I have been trying to pin down exactly what has contributed to my lack of productivity in the last few months in terms of my WIPs.
While I have been relatively consistent with posting on this blog over the intervening months, I have not been nearly so diligent about making sure I am devoting time to personal projects (short-stories, novels, essays, etc).
In spite of all the opportunities I have had over the course of this year for quiet reflection and outpouring of creativity, there have been far more stops than starts.
During quarantine when my hours were cut, I committed to writing what my fiancé refers to as “Fuck-it Bucket” stories; stories that were only meant to serve as a method of getting the proverbial ball rolling in terms of my artistic output. Even when I felt creatively drained, I would sit down––ass in chair––and write for at least an hour.
However, once my work schedule returned to normal….so did my lack of output.
I did much soul-searching, trying to find a root cause for my reluctance to put all my thoughts and ideas to work. I watched videos on procrastination, I read articles online explaining dopamine addiction and social media’s roles in hindering intellectual endeavors. Yet I still could not come up with a reason as to why––even after I cut out distraction after distraction from my life––I couldn’t make any headway.

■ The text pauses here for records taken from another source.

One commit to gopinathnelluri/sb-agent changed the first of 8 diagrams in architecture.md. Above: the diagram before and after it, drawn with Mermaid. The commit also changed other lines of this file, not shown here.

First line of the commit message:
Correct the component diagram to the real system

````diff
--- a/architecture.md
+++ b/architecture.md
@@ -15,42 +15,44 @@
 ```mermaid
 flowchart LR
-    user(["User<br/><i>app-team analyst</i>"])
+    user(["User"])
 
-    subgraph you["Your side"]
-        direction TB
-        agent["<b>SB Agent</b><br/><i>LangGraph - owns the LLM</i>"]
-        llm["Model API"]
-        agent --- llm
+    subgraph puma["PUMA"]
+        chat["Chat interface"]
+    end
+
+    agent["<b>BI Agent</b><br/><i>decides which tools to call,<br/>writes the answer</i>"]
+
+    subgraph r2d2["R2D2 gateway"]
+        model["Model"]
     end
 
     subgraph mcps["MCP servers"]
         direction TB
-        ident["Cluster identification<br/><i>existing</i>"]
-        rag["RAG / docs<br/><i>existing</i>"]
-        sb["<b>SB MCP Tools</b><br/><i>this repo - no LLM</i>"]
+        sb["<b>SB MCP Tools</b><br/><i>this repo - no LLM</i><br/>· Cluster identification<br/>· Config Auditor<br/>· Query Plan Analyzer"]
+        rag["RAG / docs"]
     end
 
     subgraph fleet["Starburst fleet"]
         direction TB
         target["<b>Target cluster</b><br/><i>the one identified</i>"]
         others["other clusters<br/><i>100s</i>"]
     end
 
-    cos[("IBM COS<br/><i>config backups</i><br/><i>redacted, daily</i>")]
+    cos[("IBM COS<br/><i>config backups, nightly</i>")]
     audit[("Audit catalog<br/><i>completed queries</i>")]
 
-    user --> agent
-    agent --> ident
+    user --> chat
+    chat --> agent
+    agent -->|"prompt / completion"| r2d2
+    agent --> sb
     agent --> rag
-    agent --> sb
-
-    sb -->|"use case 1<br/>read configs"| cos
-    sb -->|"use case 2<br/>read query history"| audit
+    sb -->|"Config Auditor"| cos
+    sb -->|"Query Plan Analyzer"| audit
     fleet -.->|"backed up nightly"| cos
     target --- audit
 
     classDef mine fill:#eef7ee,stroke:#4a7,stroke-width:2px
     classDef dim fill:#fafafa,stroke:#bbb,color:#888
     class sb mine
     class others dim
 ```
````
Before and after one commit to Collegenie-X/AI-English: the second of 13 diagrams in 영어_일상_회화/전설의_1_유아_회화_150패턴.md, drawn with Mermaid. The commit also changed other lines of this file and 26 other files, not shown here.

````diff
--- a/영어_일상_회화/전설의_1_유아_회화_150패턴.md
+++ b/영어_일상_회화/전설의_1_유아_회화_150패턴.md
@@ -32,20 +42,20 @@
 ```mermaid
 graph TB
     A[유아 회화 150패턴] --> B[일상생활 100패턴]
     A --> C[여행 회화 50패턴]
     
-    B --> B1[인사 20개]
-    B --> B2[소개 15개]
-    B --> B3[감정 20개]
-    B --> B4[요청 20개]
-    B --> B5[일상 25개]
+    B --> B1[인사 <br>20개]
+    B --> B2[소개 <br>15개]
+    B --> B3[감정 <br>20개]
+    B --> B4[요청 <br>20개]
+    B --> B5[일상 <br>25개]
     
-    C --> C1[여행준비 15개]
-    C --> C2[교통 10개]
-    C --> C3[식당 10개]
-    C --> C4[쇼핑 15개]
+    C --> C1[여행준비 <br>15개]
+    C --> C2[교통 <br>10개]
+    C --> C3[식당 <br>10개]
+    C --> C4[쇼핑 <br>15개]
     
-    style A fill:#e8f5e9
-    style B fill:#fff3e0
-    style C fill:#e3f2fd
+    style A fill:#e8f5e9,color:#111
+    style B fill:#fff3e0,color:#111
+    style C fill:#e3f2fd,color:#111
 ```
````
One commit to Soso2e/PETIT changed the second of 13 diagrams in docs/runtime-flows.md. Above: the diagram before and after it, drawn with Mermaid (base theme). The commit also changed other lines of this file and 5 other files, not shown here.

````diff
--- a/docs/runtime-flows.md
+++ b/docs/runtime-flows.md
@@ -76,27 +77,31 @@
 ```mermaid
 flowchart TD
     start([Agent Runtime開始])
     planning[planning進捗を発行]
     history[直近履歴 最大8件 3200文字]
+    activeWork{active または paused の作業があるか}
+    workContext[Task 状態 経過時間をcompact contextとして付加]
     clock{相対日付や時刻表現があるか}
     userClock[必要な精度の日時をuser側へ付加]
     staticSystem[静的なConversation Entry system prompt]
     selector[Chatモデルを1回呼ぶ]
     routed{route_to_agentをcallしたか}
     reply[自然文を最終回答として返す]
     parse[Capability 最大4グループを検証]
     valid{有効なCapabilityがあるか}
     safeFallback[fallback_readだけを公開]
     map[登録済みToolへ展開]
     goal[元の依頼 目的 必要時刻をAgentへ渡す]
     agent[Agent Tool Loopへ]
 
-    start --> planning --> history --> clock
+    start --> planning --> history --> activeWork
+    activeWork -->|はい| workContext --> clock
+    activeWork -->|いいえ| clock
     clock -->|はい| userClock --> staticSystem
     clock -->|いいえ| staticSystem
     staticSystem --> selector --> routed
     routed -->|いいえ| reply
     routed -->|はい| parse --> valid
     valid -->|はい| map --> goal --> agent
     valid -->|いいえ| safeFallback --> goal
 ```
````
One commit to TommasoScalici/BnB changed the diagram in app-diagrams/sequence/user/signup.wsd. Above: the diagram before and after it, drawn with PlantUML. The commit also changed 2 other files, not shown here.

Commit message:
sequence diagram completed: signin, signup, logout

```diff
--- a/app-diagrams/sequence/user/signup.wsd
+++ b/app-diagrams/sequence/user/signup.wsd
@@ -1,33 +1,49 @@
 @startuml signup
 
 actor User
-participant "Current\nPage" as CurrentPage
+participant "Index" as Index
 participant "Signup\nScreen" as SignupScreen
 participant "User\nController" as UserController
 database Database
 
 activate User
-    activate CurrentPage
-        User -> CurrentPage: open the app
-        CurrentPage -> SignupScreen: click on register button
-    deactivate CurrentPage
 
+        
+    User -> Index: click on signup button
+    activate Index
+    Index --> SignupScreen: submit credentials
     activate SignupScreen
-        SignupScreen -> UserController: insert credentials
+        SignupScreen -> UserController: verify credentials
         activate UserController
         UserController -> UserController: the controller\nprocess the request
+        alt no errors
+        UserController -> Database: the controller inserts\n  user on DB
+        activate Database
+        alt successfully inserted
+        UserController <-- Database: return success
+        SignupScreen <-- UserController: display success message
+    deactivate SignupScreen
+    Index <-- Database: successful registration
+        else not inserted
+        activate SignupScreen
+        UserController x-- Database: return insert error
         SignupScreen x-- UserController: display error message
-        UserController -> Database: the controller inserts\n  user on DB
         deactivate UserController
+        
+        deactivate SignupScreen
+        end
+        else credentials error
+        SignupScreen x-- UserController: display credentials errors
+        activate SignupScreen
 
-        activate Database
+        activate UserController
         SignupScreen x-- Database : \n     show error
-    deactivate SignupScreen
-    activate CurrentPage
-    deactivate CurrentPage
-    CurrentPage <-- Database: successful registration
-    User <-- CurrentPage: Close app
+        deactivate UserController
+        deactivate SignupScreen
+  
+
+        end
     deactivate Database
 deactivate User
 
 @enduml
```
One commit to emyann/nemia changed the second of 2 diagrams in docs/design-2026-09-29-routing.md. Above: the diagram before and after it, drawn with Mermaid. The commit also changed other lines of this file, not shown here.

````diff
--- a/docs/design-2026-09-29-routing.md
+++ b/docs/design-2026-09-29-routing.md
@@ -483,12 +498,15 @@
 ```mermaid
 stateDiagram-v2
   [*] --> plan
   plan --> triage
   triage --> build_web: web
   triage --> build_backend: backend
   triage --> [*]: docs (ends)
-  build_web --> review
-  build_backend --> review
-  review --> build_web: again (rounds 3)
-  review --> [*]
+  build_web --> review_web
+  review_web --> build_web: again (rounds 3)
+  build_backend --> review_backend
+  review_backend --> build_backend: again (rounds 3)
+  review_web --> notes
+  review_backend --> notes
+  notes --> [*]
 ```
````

Then the answer came to me as I sat with my Word processor open and ready: Fear.
Most creatives experience fear in some way: Fear that their product won’t see the light of day, fear that they aren’t good enough, etc.
But lately my fear has gone beyond the pedestrian aversion of failure.
It has grown into a preoccupying paranoia about my own community.
To say that the literary scene has changed in recent years is an understatement of the highest order. Beyond the budding communities of readers and writers that have come into existence over the years thanks to the growth in social media platforms, there has been a change in how readers engage with authors. Some of that has been a good thing….however, I believe it has been mostly negative.
I’m pretty sure everyone is aware of the concept of “cancel culture” at this point and, while it mainly pertains to celebrities saying the wrong thing (20 years ago), it has seeped into the literary community as well.
Authors are being systematically sacrificed on the proverbial alter for even the most basic of crimes. Not being the right race to write a POC character, being a straight person while writing a homosexual character, or (even more serious of an offense) not including diverse characters at all….even though doing so will get you in just as much trouble.
Simply put, writing isn’t safe anymore.
No matter what you do, or how unassuming your story may be, you will be pissing someone off for some reason and the angry mobs will be released upon you.
I don’t believe anything I have written thus far could be considered all that controversial, nevertheless, there is that fear that someone, somewhere, will take what I have written and decided I meant to say something I did not. And––because evidence isn’t necessary to make egregious accusations anymore––others will take up the battle cry and I will lose everything I care about.
This may seem like a total overreaction to you, but in the current state of affairs it seems like anyone that wants to say or do anything that goes even slightly against the grain is at serious risk of having their livelihood ripped away from them. People aren’t just saying mean things to people online anymore. Their cries of outrage and anger have serious real-world repercussions now. We have reached McCarthy levels of hysteria.
So it would seem all hope is lost, right?
Well…after wallowing in a state of indecision, I have come to the conclusion that if offending people is inevitable, it’s probably better to start now instead of cowering in the corner, waiting to be tarred and feathered.
The only alternative that will make me “safe” is not writing at all…something which I cannot and will not do. I can’t stop being a writer anymore than I can stop being right-handed. I have been writing since I was three years-old, drawing princesses with triangle dresses and watermelon heads, and I am not about to stop now.
It has been a gradual process, but I am trying to retrain my brain to give less consideration to what others looking for an axe to grind might think, and more on what will best serve the stories I want to write.
I will tell the stories I want to tell with the type of characters I wish to write about. They will be of different backgrounds, races, and religions, and––while I will try to be respectful––I’m not going to focus my attention on appeasing people who (honestly) probably aren’t that interested in actually being appeased in the first place.
I will write for my friends.
I will write for my family.
However, most importantly, I will write for myself.
I won’t go out of my way to offend, but I also won’t bend the knee to those who try to dictate what I am allowed to write.
Writing is not safe.
But if it’s a choice between being under the boot of someone else’s expectations or expressing myself–––